The caveat is that an awful lot of French voters remained somewhat undecided in the run-up to the first round vote (around one-quarter) and, therefore, might be persuadable to shift their vote in the second round, if one candidate stumbles, or there is a major shock such as a terrorist incident. Absent such a stumble or shock, Tony Blair is likely to beat Nigel Farage in 2 weeks."
What challenges lie ahead for the future French president?
Whether Macron or Le Pen, one thing is for certain: the individual set to replace Francois Hollande is facing a five-year term fraught with major challenges:
"Unemployment remains stubbornly high at 10.5% in April", says Graeme. “French citizens have been promised in election after election that this or that candidate would tackle economic malaise and reduce double-digit rates of unemployment. But it hasn’t happened, with a string of broken promises. The current President, Francois Hollande, promised so much and delivered so little.
The French economic model is struggling. From 1950 to 2016, French GDP growth averaged around 3% per annum. But if you take the most recent decade, from after the financial crisis, GDP growth has averaged just 1%. The WEF Global Competitiveness Report ranks France 141 out of 144 countries on ‘hiring and firing’. The French labour market is sclerotic, and, as the old saying goes, 'if you can’t fire, you won’t hire'."

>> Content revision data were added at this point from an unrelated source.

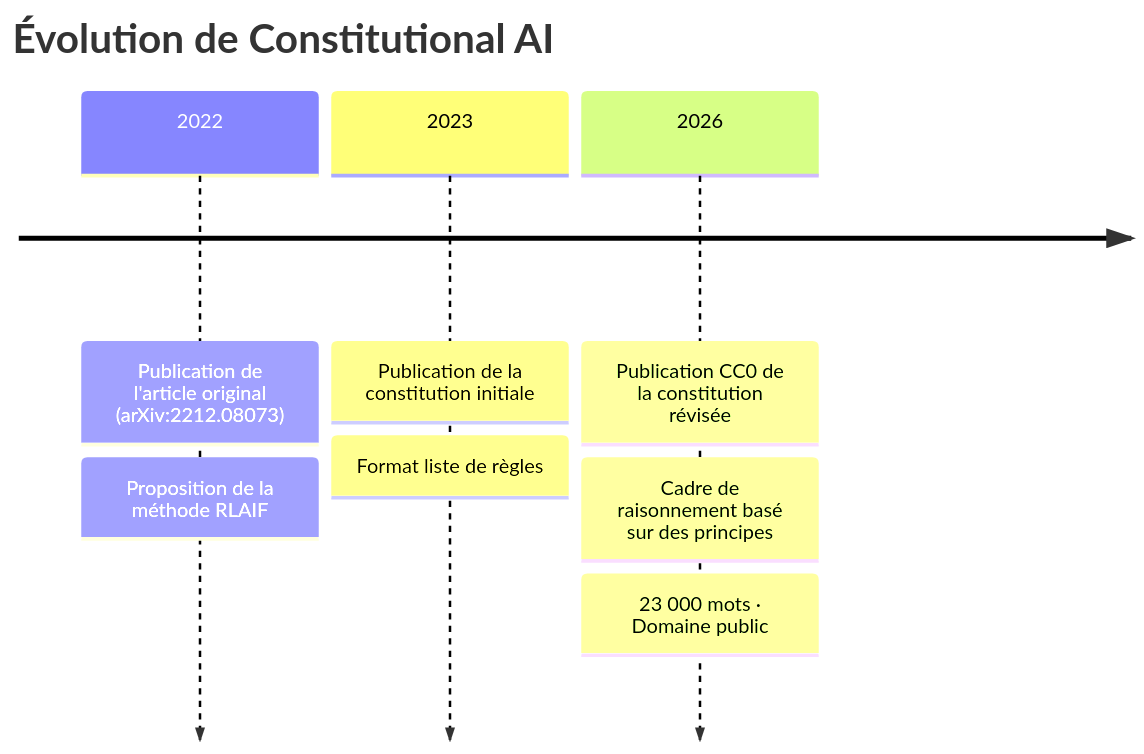
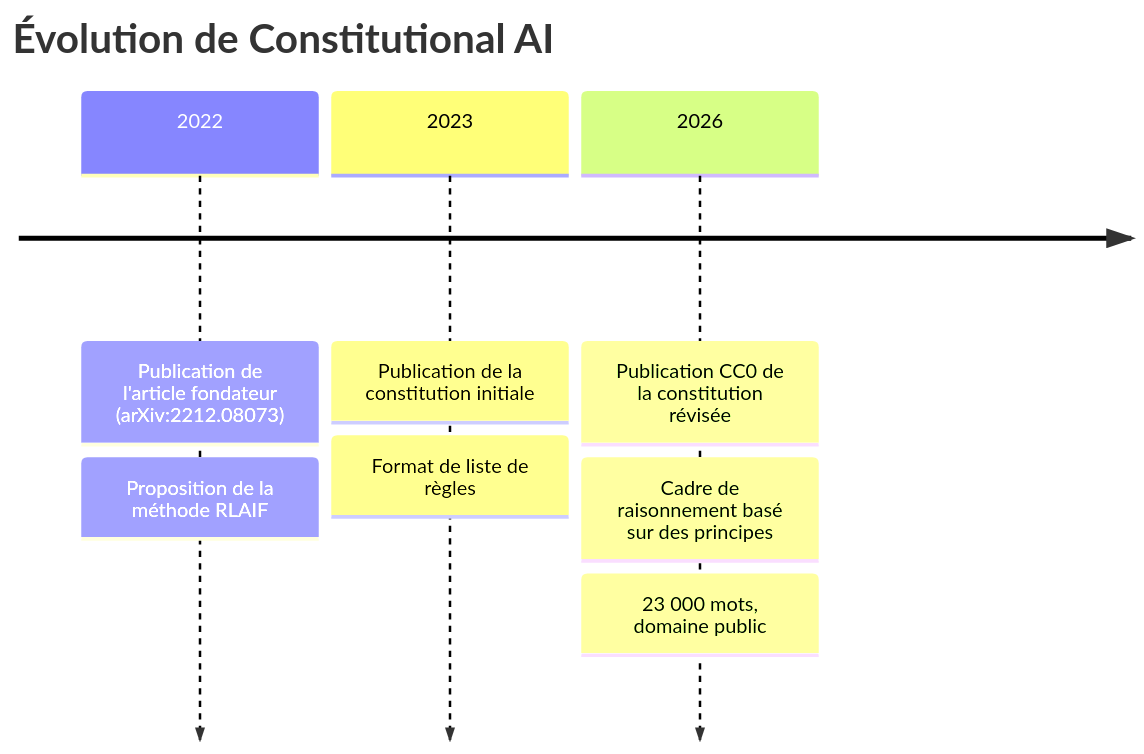
One commit to no-problem-dev/rick-brick-content changed the second of 2 diagrams in articles/fr/2026-03-18-anthropic-constitutional-ai-cc0-open.md. Above: the diagram before and after it, drawn with Mermaid. The commit also changed other lines of this file and 126 other files, not shown here.

````diff
--- a/articles/fr/2026-03-18-anthropic-constitutional-ai-cc0-open.md
+++ b/articles/fr/2026-03-18-anthropic-constitutional-ai-cc0-open.md
@@ -132,11 +137,11 @@
 ```mermaid
 timeline
     title Évolution de Constitutional AI
-    2022 : Publication de l'article original (arXiv:2212.08073)
+    2022 : Publication de l'article fondateur (arXiv:2212.08073)
          : Proposition de la méthode RLAIF
     2023 : Publication de la constitution initiale
-         : Format liste de règles
+         : Format de liste de règles
     2026 : Publication CC0 de la constitution révisée
          : Cadre de raisonnement basé sur des principes
-         : 23 000 mots · Domaine public
+         : 23 000 mots, domaine public
 ```
````
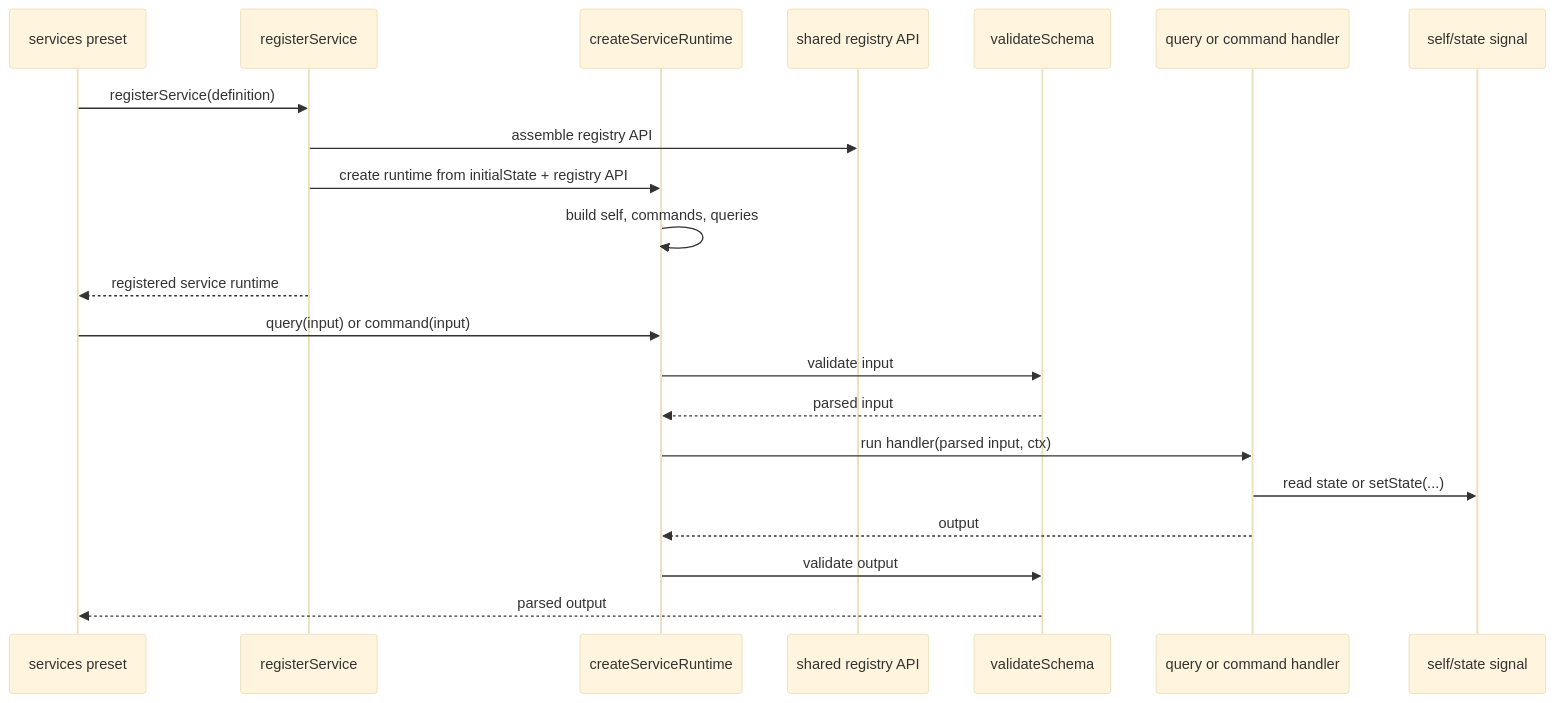
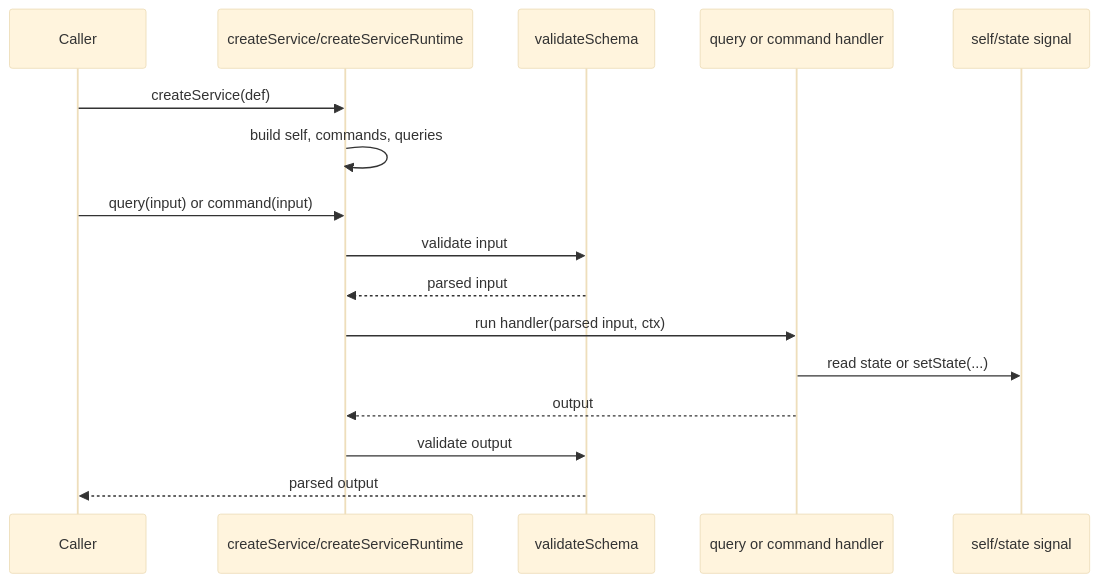
The second of 4 diagrams in code/core/src/shared/open-service/README.md (storybookjs/storybook), drawn with Mermaid (base theme) before and after one commit. The commit also changed other lines of this file and 26 other files, not shown here.

````diff
--- a/code/core/src/shared/open-service/README.md
+++ b/code/core/src/shared/open-service/README.md
@@ -188,24 +150,19 @@
 ```mermaid
 sequenceDiagram
-  participant Preset as services preset
-  participant Registry as registerService
-  participant Runtime as createServiceRuntime
-  participant API as shared registry API
+  participant Caller
+  participant Runtime as createService/createServiceRuntime
   participant Schema as validateSchema
-  participant Handler as query or command handler
+  participant Query as query or command handler
   participant State as self/state signal
 
-  Preset->>Registry: registerService(definition)
-  Registry->>API: assemble registry API
-  Registry->>Runtime: create runtime from initialState + registry API
+  Caller->>Runtime: createService(def)
   Runtime->>Runtime: build self, commands, queries
-  Registry-->>Preset: registered service runtime
-  Preset->>Runtime: query(input) or command(input)
+  Caller->>Runtime: query(input) or command(input)
   Runtime->>Schema: validate input
   Schema-->>Runtime: parsed input
-  Runtime->>Handler: run handler(parsed input, ctx)
-  Handler->>State: read state or setState(...)
-  Handler-->>Runtime: output
+  Runtime->>Query: run handler(parsed input, ctx)
+  Query->>State: read state or setState(...)
+  Query-->>Runtime: output
   Runtime->>Schema: validate output
-  Schema-->>Preset: parsed output
+  Schema-->>Caller: parsed output
 ```
````
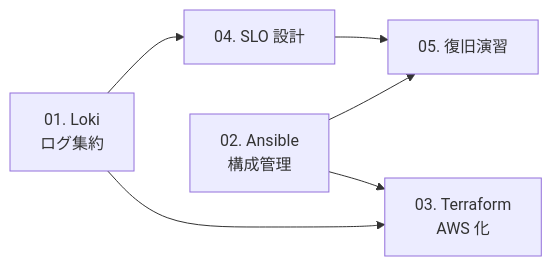
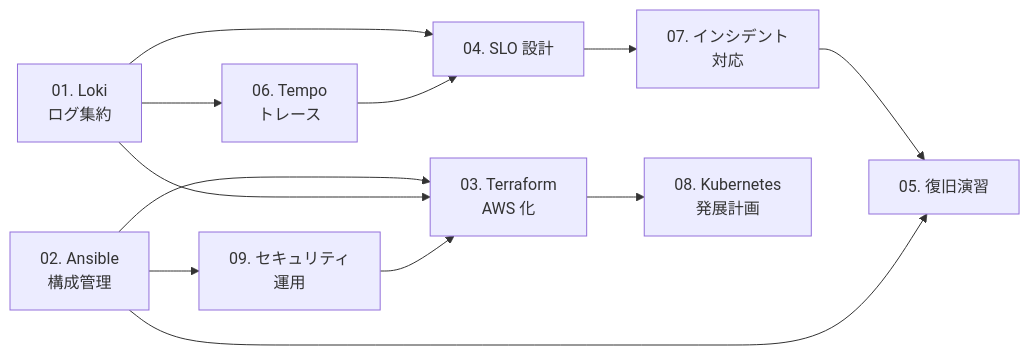
One commit to ns7jp/ns7jp changed the second of 2 diagrams in docs/server-monitor-improvements/README.md. Above: the diagram before and after it, drawn with Mermaid. The commit also changed other lines of this file and 11 other files, not shown here.

````diff
--- a/docs/server-monitor-improvements/README.md
+++ b/docs/server-monitor-improvements/README.md
@@ -51,8 +70,14 @@
 ```mermaid
 flowchart LR
     L[01. Loki<br/>ログ集約] --> S[04. SLO 設計]
+    L --> Tr[06. Tempo<br/>トレース]
+    Tr --> S
     A[02. Ansible<br/>構成管理] --> T[03. Terraform<br/>AWS 化]
-    S --> B[05. 復旧演習]
+    S --> IR[07. インシデント<br/>対応]
+    IR --> B[05. 復旧演習]
     L --> T
     A --> B
+    A --> Sec[09. セキュリティ<br/>運用]
+    Sec --> T
+    T --> K[08. Kubernetes<br/>発展計画]
 ```
````
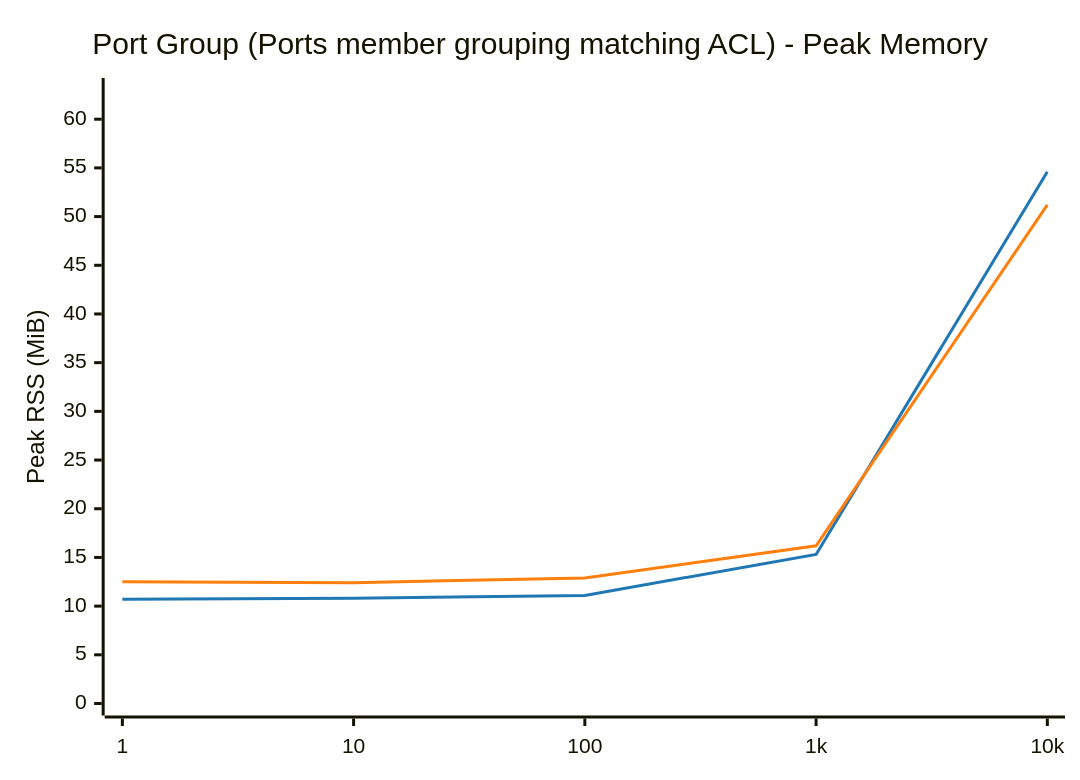
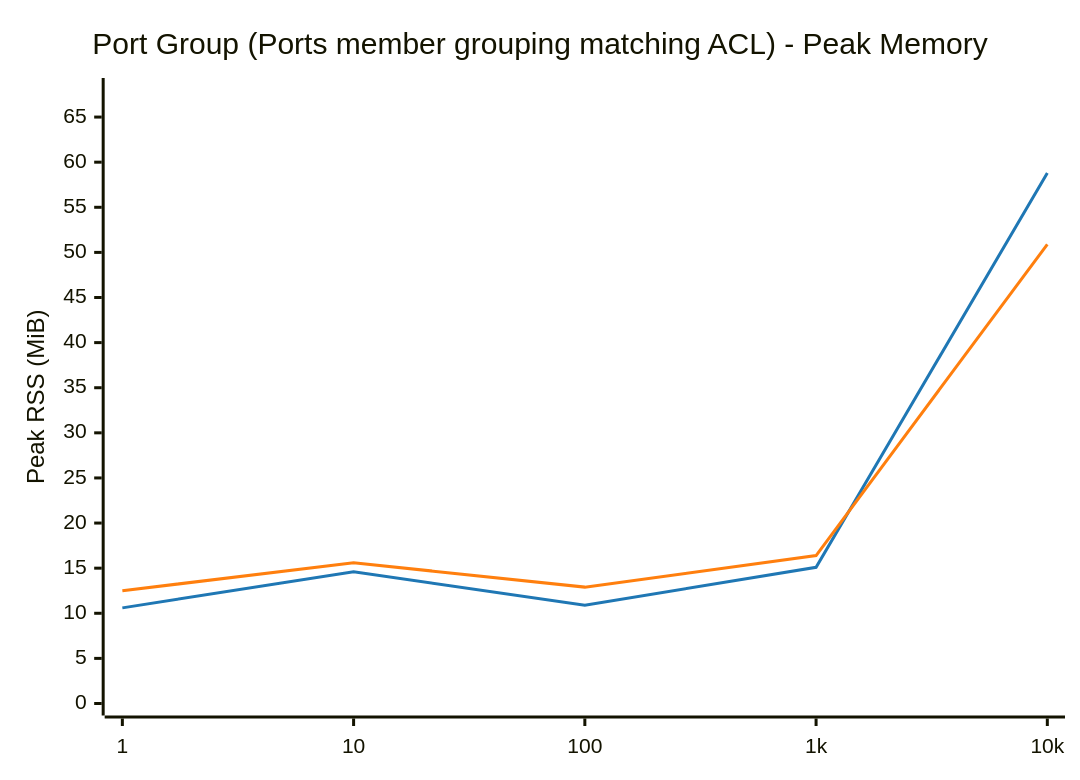
One commit to LionelJouin/ovs-ovn-bench changed the eighth of 14 diagrams in results/BENCHMARK_REPORT.md. Above: the diagram before and after it, drawn with Mermaid. The commit also changed other lines of this file and 4 other files, not shown here.

````diff
--- a/results/BENCHMARK_REPORT.md
+++ b/results/BENCHMARK_REPORT.md
@@ -381,14 +387,14 @@
 ```mermaid
 ---
 config:
     themeVariables:
         xyChart:
             plotColorPalette: "#1f77b4, #ff7f0e"
 ---
 xychart-beta
     title "Port Group (Ports member grouping matching ACL) - Peak Memory"
     x-axis ["1", "10", "100", "1k", "10k"]
-    y-axis "Peak RSS (MiB)" 0 --> 63
-    line "glibc malloc" [10.7, 10.8, 11.1, 15.3, 54.6]
-    line "jemalloc" [12.5, 12.4, 12.9, 16.2, 51.2]
+    y-axis "Peak RSS (MiB)" 0 --> 68
+    line "glibc malloc" [10.6, 14.6, 10.9, 15.1, 58.8]
+    line "jemalloc" [12.5, 15.6, 12.9, 16.4, 50.9]
 ```
````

The euro crisis
Is France's participation in the single currency endangered under the next French president? "The euro is a fundamentally flawed economic concept and results in weak growth, high unemployment and feeds extremism," comments Gerard. "But France will not be able to change the euro – whatever Macron says – and so, if he wins, he will have to tinker at the edges, with lower corporation tax. The economic issue is that France needs to spend, lend and change."
Support for leaving the euro does seem to exist, as Graeme reports, "5 years ago, I spoke at an event in the British Embassy in Paris (an identical building to the Elysee Palace, next door but one). Attending the event were 70 French CEOs and in the Q&As one CEO said that the French economy would have to leave the euro in the future. I was surprised that a French business leader thought this, even though my own economic views supported his argument. Somewhat nonchalantly I asked if anybody else agreed, and almost very hand in the room went up. I was stunned."
Following various incidences of terrorism around Europe, including France, in recent years, security will no doubt be a key concern for the next president of France.
According to Gerard: "France’s continuing state of emergency shows that it faces a serious domestic security issue. What will also be of note is the approach it takes to geopolitics, as along with the UK, France has the major military force in western Europe. Security – alongside trade – will be an important part of the UK’s Brexit negotiations and is a challenge for all."
Trade, imigration and... Frexit?
Graeme comments: “Macron is pro-EU and pro-free trade agreements (although this negotiating power resides with the EU, not the French Government). In sharp contrast, Le Pen is anti-globalisation, wants to leave the EU and slash immigration, etc.
My own view is that the EU will begin to disintegrate in the early 2020s (after a return of the euro crisis), and will face an existential crisis. A Le Pen victory would likely bring this timetable forward. However, a potential existential crisis could contain a surprise. Out of the ashes of disintegration could rise the Phoenix of a United States of Europe.
Just as everyone thinks the EU will disintegrate, a core group of countries (possibly Germany and the Benelux) could push forward with much deeper integration towards a quasi-United States of Europe. Whether or not France would be part of this group could well turn on whether Macron or Le Pen was President at the time."